Justice Okon Abang of the Federal High court sitting in Maitama, Abuja, on Thursday, gave condition upon which the court would decide whether to grant the application by the embattled former spokesperson of the Peoples Democratic Party, PDP, Olisa Metuh, to travel abroad for medical treatment.
Mr Metuh is being prosecuted by the Economic and Financial Crimes Commission, EFCC, before Justice Okon Abang of the Federal High Court, sitting in Maitama, Abuja, for allegedly receiving N400million from the Office of the National Security Adviser, ONSA, in 2014 to run advocacy campaign for former President Goodluck Jonathan ahead of the 2015 general elections.
Mr Metuh’s counsel, Emeka Etiaba, had on March 14, 2018 through an application dated and filed on February 23, 2018 sought leave of the court for the release of Metuh’s international passport to enable him travel abroad on health grounds.
Counsel to the EFCC, Silvanus Tahir, had opposed the application on the ground that similar applications have been made before and the court rejected it.
According to Tahir, “No circumstance has changed to make this application different from the previous ones. The only thing that has changed is the timing of the application; it is still the same ill health”.
After joining issues, the judge adjourned to today for the parties to address the court on points of law.
At the resumed sitting, Etiaba, referred to paragraph 8 of the counter affidavit as “incompetent” and faulted some other paragraphs, insisting that the deponent did not disclose his source of information.
His words: “Our complaint against the paragraph goes to the substance of the depositions and not to the form as the prosecutor posited.
“What it all means is that Section 113 of the Evidence Act cannot be held to the complainant.
“Those paragraphs must be discountenanced on the second point that Exhibit 3 is a documentary hear-say and that it stands on nothing”.
Etiaba also told the court that the ‘Exhibit 3’ disclosed one Dr. Raymond Onwuelo as the one who made the reference stressing that the materials employed by the maker of ‘Exhibit 3’ were disclosed as neurosurgical report from Nigeria.
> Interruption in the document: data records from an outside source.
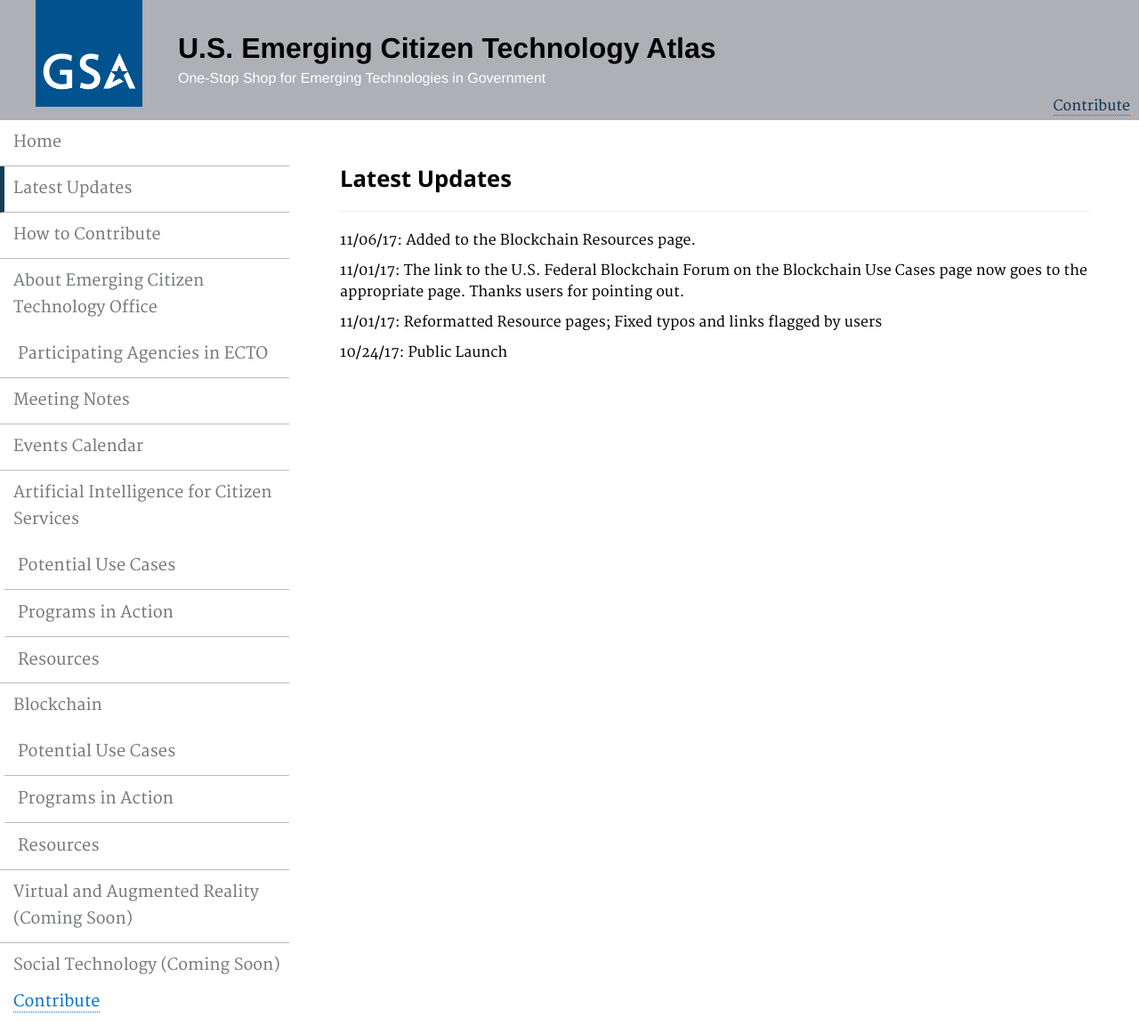
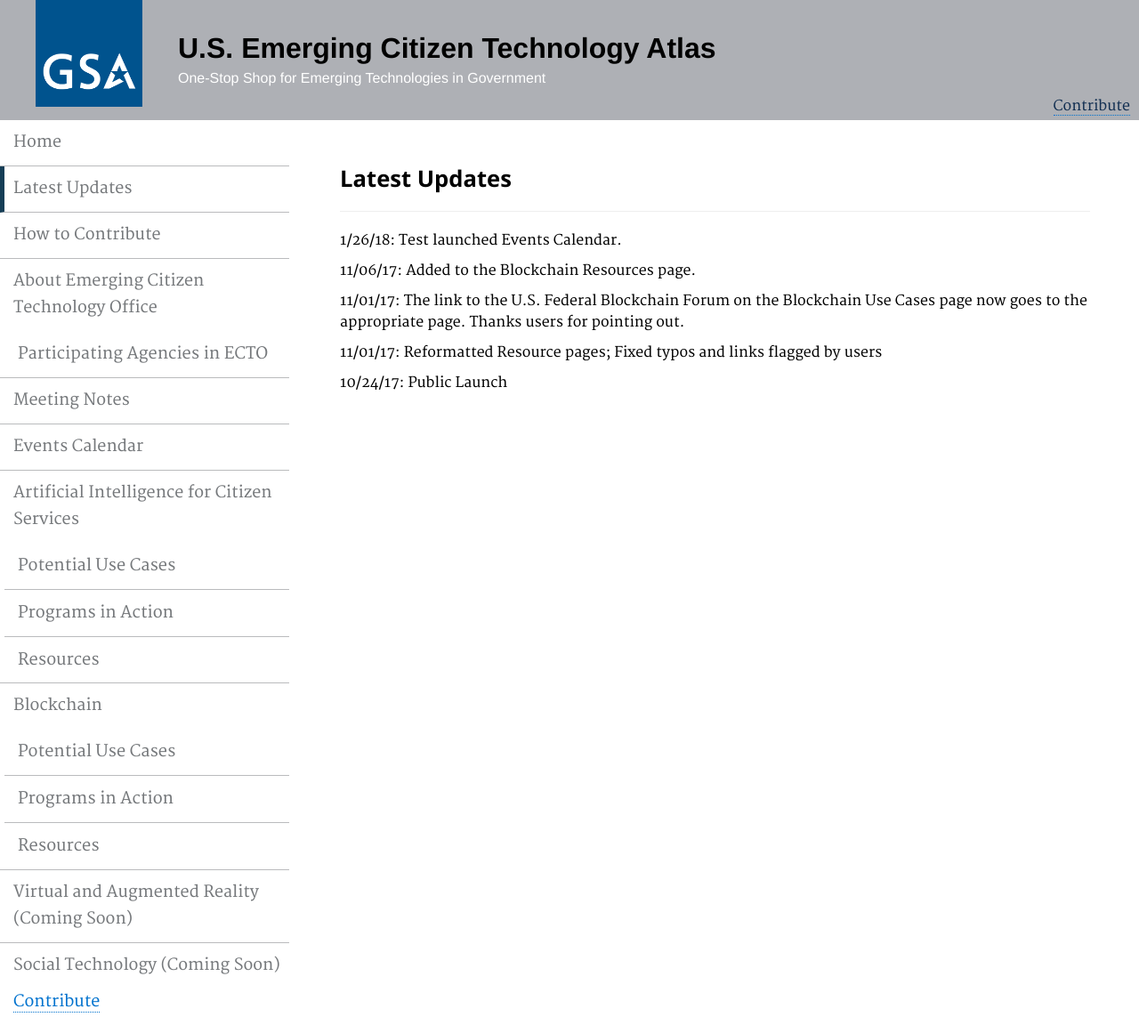
Before and after one commit to GSA/emerging-technology-atlas, a Jekyll site: the page built from pages/updates.md, in a window 1280 px wide. Shown: the whole page at 89% size. Built offline with Jekyll 4.4.1, drawn with Linux system fonts in a browser that asks for light colours.

Commit message:
Update updates.md

```diff
--- a/pages/updates.md
+++ b/pages/updates.md
@@ -9,7 +9,8 @@ description: ""
 
 ***
 
-11/06/17: Added to the Blockchain Resources page.
+1/26/18: Test launched Events Calendar.
+<p> 11/06/17: Added to the Blockchain Resources page.
 <p> 11/01/17: The link to the U.S. Federal Blockchain Forum on the Blockchain Use Cases page now goes to the appropriate page. Thanks users for pointing out.
 <p> 11/01/17: Reformatted Resource pages; Fixed typos and links flagged by users
 <p> 10/24/17: Public Launch
```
He further argued that it was wrong for the prosecution to say that ‘Exhibit 3’ stands on nothing and that it is a documentary hear-say.
The learned silk referred the court to the case of Buhari versus Obasanjo 2015, 13 Nigeria Weekly Law Report, Part 941, page 317 and submitted the “exhibit 3 does not qualify as a documentary hear-say”.
He also told the court that the prosecution was invited by Metuh to come up with its medical team, to ascertain whether there is falsehood in the materials presented before the court.
He submitted that “having failed to produce medical team to ascertain the health condition of the first defendant (Metuh), the prosecution should be stopped from raising issues relating to whether the first defendant is ill or not”.
Tochuckwu Onwugbufor, counsel to the second defendant (Destra Investment Limited), also aligned himself with the arguments and submission of Etiaba
Responding, Mr Tahir vehemently disagreed with the arguments canvassed by the defence, using literal example to drive home his point.
“Let us put it in this context. In oral hearsay evidence, Mr. A tells somebody what Mr. C told him and the original person is not called to say by himself what he knows; that is oral hearsay”, Mr Tahir said.
He continued by telling the court that with respect to ‘Exhibit 3’, the author of document referred to two reports: “One issued in January 2017 and the other, on January 30, 2018 by one Dr. Raymond Onwuelo”.
According to him, what Exhibit 3 was referring to was “a documentary hearsay. Them-say, them-say. What are they saying?”, Mr Tahir queried.
He urged the court to hold that ‘Exhibit 3’ was a ‘documentary hearsay’.
After listening to arguments of both counsels, Justice Abang asked parties to submit all authorities cited to the court before the close of work today or before noon on Friday.
The judge added that upon the receipt of the authorities, the court will determine the date for ruling on the application.